(Records provided Opens)
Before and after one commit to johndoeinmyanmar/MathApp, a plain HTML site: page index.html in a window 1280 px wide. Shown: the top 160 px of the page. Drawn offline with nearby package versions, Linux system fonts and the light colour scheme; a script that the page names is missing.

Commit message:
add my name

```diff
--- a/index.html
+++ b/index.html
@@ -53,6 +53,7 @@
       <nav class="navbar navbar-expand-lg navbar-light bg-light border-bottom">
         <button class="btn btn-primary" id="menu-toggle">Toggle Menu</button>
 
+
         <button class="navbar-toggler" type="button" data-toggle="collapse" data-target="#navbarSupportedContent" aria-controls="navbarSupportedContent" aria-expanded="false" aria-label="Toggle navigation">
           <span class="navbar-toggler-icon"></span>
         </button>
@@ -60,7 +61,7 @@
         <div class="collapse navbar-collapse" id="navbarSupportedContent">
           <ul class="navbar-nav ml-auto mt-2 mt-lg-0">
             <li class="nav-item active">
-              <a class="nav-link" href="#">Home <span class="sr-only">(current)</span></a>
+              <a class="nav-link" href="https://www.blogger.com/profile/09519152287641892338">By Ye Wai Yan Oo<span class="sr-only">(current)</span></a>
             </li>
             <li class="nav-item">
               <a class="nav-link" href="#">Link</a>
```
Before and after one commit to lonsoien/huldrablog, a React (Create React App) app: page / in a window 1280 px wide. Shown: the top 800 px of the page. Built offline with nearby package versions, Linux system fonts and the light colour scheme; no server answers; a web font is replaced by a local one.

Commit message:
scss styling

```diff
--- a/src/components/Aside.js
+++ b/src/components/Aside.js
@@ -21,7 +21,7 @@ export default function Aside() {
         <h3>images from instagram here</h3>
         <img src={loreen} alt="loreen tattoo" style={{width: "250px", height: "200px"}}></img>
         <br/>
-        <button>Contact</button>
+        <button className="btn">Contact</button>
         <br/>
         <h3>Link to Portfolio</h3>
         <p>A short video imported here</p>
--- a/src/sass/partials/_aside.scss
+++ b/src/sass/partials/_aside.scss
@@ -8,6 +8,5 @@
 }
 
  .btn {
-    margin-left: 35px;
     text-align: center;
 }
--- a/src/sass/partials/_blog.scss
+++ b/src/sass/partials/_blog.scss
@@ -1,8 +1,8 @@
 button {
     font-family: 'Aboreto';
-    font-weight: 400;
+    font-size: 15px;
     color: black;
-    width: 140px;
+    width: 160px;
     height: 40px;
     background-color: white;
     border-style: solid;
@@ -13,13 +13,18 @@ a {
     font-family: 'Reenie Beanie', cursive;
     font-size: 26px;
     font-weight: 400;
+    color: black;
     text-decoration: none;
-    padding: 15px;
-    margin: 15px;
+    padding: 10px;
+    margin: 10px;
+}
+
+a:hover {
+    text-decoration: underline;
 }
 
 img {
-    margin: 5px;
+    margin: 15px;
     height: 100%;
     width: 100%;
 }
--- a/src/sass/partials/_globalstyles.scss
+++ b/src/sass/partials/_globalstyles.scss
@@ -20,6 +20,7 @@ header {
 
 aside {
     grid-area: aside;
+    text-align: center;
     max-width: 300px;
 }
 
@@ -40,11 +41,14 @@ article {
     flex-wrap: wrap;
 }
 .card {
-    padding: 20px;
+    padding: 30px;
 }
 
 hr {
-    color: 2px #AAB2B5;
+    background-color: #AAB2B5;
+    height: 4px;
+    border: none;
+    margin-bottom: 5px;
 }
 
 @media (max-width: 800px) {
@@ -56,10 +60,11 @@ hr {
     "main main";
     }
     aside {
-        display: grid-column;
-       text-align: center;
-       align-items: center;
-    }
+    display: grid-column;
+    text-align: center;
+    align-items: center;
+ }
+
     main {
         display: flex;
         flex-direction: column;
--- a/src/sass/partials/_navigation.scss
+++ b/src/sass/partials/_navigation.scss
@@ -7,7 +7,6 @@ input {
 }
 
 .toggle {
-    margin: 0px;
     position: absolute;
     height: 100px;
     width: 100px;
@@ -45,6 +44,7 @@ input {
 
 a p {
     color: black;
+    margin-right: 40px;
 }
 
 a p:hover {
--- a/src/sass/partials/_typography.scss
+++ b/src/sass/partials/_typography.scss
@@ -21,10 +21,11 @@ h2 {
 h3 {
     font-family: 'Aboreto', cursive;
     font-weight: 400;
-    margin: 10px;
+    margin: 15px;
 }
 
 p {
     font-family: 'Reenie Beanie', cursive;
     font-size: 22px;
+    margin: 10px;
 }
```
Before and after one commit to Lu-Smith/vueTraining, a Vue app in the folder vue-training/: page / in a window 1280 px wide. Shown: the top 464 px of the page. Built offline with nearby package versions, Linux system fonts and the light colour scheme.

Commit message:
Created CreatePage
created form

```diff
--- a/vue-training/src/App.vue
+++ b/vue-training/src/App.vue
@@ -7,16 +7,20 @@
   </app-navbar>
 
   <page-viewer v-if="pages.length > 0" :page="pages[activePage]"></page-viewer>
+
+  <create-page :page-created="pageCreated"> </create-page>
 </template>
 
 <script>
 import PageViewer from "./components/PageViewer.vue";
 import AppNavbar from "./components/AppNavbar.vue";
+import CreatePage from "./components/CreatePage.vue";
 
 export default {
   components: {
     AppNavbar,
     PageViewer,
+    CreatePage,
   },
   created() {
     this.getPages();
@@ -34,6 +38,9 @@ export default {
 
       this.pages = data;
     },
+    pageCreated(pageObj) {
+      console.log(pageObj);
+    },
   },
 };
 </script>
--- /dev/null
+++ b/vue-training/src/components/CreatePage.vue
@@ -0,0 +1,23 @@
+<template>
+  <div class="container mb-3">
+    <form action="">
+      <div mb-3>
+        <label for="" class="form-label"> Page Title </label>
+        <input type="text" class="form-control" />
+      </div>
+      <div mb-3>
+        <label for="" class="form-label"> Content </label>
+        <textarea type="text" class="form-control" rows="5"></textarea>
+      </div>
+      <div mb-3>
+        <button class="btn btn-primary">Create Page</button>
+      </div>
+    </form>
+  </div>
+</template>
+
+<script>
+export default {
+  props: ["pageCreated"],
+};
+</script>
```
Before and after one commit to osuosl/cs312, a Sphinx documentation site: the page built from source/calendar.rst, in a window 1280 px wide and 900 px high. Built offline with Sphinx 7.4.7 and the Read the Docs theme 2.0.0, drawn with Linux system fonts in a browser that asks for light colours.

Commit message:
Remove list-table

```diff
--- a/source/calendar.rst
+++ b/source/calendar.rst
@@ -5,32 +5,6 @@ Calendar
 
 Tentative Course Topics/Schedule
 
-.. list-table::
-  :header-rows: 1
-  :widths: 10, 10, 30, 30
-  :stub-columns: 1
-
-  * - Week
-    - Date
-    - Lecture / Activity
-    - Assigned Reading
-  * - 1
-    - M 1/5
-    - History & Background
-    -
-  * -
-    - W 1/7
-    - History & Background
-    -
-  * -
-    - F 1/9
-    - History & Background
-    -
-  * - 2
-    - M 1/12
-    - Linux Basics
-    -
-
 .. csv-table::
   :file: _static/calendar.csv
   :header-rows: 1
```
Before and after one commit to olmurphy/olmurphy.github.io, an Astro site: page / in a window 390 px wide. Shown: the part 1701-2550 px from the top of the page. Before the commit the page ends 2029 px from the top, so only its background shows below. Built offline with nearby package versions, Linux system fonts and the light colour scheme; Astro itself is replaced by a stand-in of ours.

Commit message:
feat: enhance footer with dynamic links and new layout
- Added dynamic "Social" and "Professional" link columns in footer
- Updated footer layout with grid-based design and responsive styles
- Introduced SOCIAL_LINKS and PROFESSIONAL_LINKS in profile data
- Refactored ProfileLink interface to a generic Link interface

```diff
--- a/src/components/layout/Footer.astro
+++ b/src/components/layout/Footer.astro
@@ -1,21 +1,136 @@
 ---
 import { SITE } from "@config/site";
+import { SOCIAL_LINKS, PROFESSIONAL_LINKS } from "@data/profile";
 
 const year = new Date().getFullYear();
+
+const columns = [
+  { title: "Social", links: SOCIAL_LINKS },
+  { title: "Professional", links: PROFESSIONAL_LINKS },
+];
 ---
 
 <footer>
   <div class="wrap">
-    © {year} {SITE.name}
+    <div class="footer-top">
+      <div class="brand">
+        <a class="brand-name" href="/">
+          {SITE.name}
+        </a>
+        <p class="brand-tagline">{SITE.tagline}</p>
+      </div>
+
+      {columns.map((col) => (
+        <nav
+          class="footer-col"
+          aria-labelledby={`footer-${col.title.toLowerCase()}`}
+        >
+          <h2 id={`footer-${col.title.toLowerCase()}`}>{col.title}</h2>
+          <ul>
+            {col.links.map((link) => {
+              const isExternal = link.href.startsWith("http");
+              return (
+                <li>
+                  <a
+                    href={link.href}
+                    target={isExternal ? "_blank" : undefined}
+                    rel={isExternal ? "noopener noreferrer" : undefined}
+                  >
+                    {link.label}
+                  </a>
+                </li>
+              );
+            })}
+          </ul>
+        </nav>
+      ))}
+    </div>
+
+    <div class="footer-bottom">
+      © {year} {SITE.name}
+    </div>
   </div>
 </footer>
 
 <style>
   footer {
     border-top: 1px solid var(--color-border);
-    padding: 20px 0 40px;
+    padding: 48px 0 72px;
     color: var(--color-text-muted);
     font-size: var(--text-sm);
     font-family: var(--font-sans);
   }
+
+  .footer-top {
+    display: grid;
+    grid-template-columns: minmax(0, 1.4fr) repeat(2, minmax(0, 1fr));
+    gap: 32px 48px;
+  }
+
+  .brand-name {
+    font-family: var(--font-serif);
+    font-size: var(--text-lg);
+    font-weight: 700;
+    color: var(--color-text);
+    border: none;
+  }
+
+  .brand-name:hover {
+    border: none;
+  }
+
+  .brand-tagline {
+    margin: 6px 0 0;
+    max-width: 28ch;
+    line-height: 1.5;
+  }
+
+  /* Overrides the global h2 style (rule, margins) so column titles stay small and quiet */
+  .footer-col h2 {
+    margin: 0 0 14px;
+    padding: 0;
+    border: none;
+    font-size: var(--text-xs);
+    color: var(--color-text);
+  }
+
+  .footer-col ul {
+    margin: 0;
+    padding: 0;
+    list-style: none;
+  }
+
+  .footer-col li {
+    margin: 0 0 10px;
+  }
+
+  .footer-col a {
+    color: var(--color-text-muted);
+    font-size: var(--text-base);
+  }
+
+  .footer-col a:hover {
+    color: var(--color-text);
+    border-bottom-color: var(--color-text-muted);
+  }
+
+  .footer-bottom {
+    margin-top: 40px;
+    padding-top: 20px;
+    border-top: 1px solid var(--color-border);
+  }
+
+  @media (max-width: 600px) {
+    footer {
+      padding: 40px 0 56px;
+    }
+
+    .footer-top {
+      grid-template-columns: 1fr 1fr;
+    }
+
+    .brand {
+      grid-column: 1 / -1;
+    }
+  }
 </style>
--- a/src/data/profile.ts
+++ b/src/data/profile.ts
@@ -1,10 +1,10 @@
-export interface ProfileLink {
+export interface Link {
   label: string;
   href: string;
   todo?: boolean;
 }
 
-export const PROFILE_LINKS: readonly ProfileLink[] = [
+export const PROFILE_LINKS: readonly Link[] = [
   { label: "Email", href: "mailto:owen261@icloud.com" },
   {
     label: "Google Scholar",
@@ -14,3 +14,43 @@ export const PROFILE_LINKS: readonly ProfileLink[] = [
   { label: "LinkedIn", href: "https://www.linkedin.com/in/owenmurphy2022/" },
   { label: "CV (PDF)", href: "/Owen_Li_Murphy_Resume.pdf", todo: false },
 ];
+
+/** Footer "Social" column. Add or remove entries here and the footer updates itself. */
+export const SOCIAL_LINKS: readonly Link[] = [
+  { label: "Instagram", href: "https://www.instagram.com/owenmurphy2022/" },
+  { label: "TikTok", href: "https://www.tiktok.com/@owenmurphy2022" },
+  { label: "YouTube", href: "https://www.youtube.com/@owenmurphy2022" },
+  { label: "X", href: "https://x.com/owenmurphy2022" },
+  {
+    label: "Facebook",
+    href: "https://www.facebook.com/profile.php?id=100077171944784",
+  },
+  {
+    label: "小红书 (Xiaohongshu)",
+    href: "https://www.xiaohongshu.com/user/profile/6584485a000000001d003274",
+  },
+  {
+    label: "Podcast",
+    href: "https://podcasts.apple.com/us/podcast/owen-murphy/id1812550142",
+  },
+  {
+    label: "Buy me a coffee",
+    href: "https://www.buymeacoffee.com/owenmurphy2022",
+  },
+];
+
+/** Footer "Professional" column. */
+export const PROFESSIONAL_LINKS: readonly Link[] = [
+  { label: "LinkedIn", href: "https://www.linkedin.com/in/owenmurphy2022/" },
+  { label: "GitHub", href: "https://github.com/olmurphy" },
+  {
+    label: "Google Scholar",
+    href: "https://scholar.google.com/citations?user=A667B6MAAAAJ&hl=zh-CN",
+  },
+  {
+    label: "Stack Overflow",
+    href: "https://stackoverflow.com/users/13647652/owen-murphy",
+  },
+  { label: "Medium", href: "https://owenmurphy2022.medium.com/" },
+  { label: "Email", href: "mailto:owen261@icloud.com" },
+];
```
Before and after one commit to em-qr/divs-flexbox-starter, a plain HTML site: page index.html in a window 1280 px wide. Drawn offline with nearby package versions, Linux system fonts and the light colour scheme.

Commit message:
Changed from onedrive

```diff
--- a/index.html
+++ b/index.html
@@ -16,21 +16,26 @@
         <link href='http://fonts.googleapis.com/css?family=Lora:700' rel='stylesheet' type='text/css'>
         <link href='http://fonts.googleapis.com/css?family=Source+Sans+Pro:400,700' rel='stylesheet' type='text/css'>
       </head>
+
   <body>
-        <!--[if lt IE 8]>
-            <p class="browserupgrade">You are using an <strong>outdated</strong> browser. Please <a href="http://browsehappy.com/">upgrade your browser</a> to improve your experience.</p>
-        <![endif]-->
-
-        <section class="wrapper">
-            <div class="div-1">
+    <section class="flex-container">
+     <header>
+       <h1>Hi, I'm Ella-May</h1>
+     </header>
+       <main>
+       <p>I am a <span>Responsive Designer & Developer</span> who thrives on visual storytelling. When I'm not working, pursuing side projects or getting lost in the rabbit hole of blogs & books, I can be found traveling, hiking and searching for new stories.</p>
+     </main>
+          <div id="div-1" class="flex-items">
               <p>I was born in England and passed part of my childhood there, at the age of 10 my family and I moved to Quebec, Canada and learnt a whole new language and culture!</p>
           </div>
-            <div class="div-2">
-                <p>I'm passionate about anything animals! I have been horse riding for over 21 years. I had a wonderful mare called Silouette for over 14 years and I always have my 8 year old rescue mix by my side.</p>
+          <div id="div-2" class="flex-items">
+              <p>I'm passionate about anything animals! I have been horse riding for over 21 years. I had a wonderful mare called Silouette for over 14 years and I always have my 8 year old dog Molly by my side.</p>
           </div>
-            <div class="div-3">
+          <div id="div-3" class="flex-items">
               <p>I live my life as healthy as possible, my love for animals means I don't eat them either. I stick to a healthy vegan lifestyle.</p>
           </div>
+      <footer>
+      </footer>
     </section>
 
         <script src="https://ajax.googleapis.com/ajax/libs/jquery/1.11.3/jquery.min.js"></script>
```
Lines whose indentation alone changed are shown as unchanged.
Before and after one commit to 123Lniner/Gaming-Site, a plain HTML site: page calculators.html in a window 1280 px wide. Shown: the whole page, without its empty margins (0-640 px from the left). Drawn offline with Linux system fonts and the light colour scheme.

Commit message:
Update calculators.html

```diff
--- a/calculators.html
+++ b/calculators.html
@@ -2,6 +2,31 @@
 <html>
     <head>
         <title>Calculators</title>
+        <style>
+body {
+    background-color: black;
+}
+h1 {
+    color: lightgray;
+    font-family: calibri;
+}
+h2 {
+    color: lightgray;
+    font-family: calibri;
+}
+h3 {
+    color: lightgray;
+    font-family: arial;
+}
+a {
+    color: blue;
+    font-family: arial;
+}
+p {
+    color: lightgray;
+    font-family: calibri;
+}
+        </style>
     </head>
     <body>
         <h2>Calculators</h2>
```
(Records provided Closes)
#### [Exercise details]
Where in the entries does the word "components" occur? Copy out each line that has it.

#### [Exercise result]
--- a/src/components/Aside.js
+++ b/src/components/Aside.js
 import PageViewer from "./components/PageViewer.vue";
 import AppNavbar from "./components/AppNavbar.vue";
+import CreatePage from "./components/CreatePage.vue";
   components: {
+++ b/vue-training/src/components/CreatePage.vue
--- a/src/components/layout/Footer.astro
+++ b/src/components/layout/Footer.astro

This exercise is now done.